BESIDES having to be thrown out of job, the benefits intended for executives of government-owned and –controlled corporations (GOCC) who were involved in anomalies such as the P10 billion pork barrel scam would be withheld until their names have been cleared, Malacanang announced on Friday.
In a statement, deputy presidential spokesperson Abigail Valte said the decision was reached following President Benigno Aquino 3rd’s approval of a recommendation to abolish three graft-ridden GOCCs, namely the Philippine Forest Corporation (PFC), ZNAC Rubber Estate (ZREC) and the National Agri-Business Corporation (NABCOR).
“The decision to abolish them was based on a financial viability and relevance to national development plans study conducted by the Governance Commission for GOCCs [GCG], which is the regulatory agency for such corporations,” Valte said.
Employees of the three corporations, which ate up P3.4 billion in government funds annually, are entitled to “separation pay” rights that are “in keeping with Civil service rules.”

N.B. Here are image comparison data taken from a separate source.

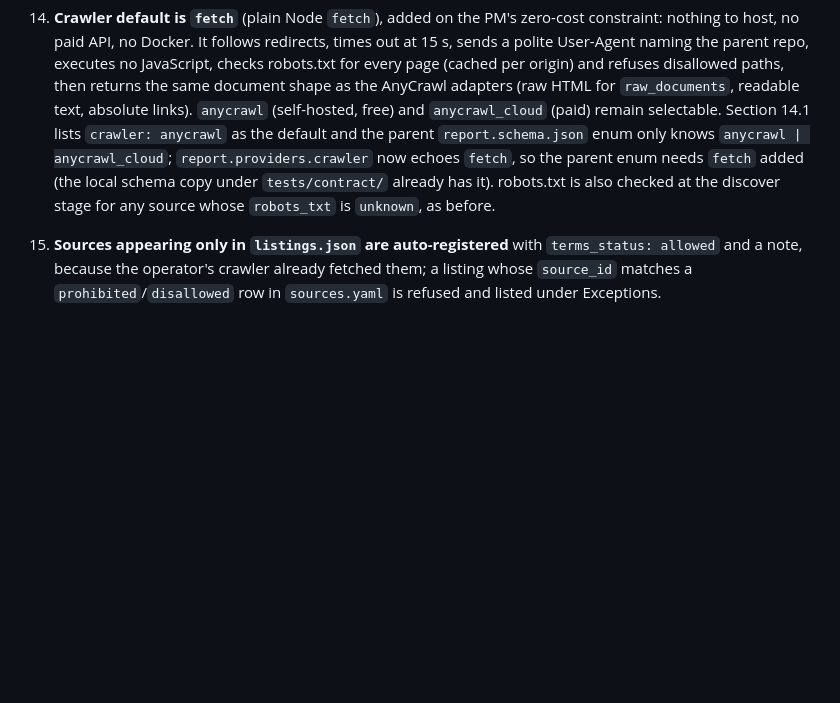
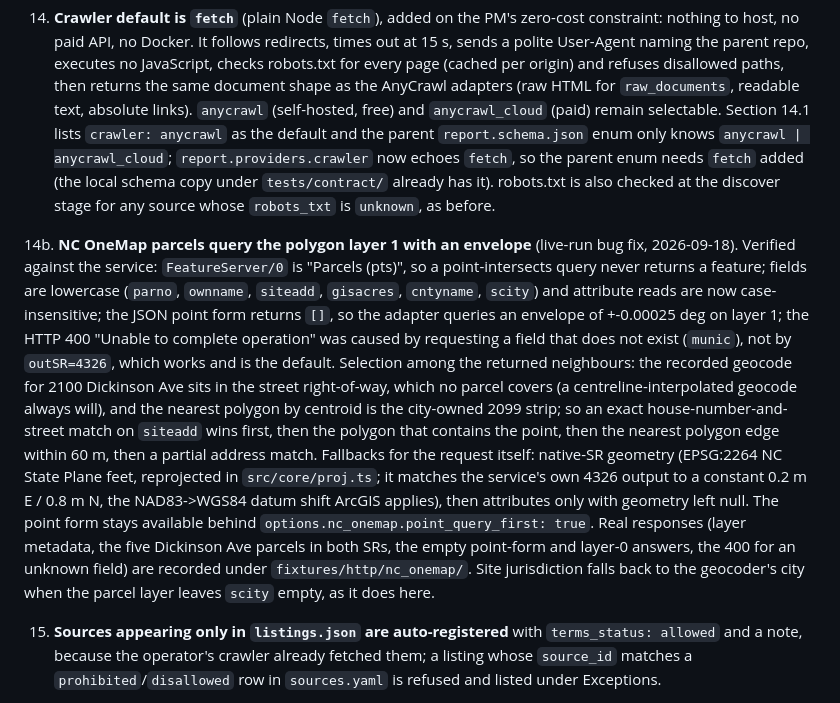
Before and after one commit to ryanflash66/dealersource-claude, a Markdown page: docs/decisions.md, the part around the change. Drawn GitHub-style; blank space fills up the shorter version.

```diff
--- a/docs/decisions.md
+++ b/docs/decisions.md
@@ -76,6 +76,27 @@ Each entry: the gap, the choice, why. Section numbers refer to the task spec.
     `tests/contract/` already has it). robots.txt is also checked at the discover stage for
     any source whose `robots_txt` is `unknown`, as before.
 
+14b. **NC OneMap parcels query the polygon layer 1 with an envelope** (live-run bug fix,
+    2026-09-18). Verified against the service: `FeatureServer/0` is "Parcels (pts)", so a
+    point-intersects query never returns a feature; fields are lowercase (`parno`, `ownname`,
+    `siteadd`, `gisacres`, `cntyname`, `scity`) and attribute reads are now case-insensitive;
+    the JSON point form returns `[]`, so the adapter queries an envelope of +-0.00025 deg on
+    layer 1; the HTTP 400 "Unable to complete operation" was caused by requesting a field
+    that does not exist (`munic`), not by `outSR=4326`, which works and is the default.
+    Selection among the returned neighbours: the recorded geocode for 2100 Dickinson Ave sits
+    in the street right-of-way, which no parcel covers (a centreline-interpolated geocode
+    always will), and the nearest polygon by centroid is the city-owned 2099 strip; so an
+    exact house-number-and-street match on `siteadd` wins first, then the polygon that
+    contains the point, then the nearest polygon edge within 60 m, then a partial address
+    match. Fallbacks for the request itself: native-SR geometry (EPSG:2264 NC State Plane
+    feet, reprojected in `src/core/proj.ts`; it matches the service's own 4326 output to a
+    constant 0.2 m E / 0.8 m N, the NAD83->WGS84 datum shift ArcGIS applies), then attributes
+    only with geometry left null. The point form stays available behind
+    `options.nc_onemap.point_query_first: true`. Real responses (layer metadata, the five
+    Dickinson Ave parcels in both SRs, the empty point-form and layer-0 answers, the 400 for an
+    unknown field) are recorded under `fixtures/http/nc_onemap/`. Site jurisdiction falls
+    back to the geocoder's city when the parcel layer leaves `scity` empty, as it does here.
+
 15. **Sources appearing only in `listings.json` are auto-registered** with
     `terms_status: allowed` and a note, because the operator's crawler already fetched them;
     a listing whose `source_id` matches a `prohibited`/`disallowed` row in `sources.yaml` is
```
Also changed, not shown: README.md (+1 -1 lines), docs/costs.md (+1 -1 lines).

“However, any separation packages will be withheld for those found to have committed graft or other corrupt practices,” Valte stressed.
The Senate previously said that the former officials of the three agencies may be held liable for funneling the legislators’ pork barrel funds to bogus non-government organizations (NGO) linked to Janet Lim Napoles.
Former NABCOR President Alan Javellana, during the last hearing on the pork barrel scam, testified that he met with Napoles at least twice.
Commission on Audit chairperson Grace Pulido-Tan, also during the hearings, revealed that state auditors also have found irregularities in Philforest covering the period 2011 to 2012.
Tan said the auditors realized a pattern was emerging from their audit of the PDAF and it was the same implementing agencies that were involved in the scam.
Tan described both the ZNREC and Nabcor as “pretty notorious.”
Meanwhile, Valte explained that the abolition of the three was approved because these agencies “neither fulfill the purposes for which they were created, nor had a tangible social impact, and that furthermore, they were no longer financially viable.”
“From the start of his administration, President Aquino has pursued a policy of promoting efficiency in government corporations, to ensure that they serve as a means for fostering national development and not as a conduit or facilitator of selfish agendas and crimes. More GOCCs may be abolished as the GCG fulfills its mandate to rationalize the GOCCs of the country,” she added.
In a recent interview with The Manila Times, GCG Commissioner Rainier Butalid said they intend to abolish around 50 more GOCCs for various reasons.
“We started with 158 and now it’s down to 120 and it is still decreasing,” Butalid said, adding the most ideal number is about “80 or less.”
The official explained that many GOCCs are on the chopping board due to being vehicles for corruption or “cash cows”, redundancy or duplication of functions, or sheer insignificance.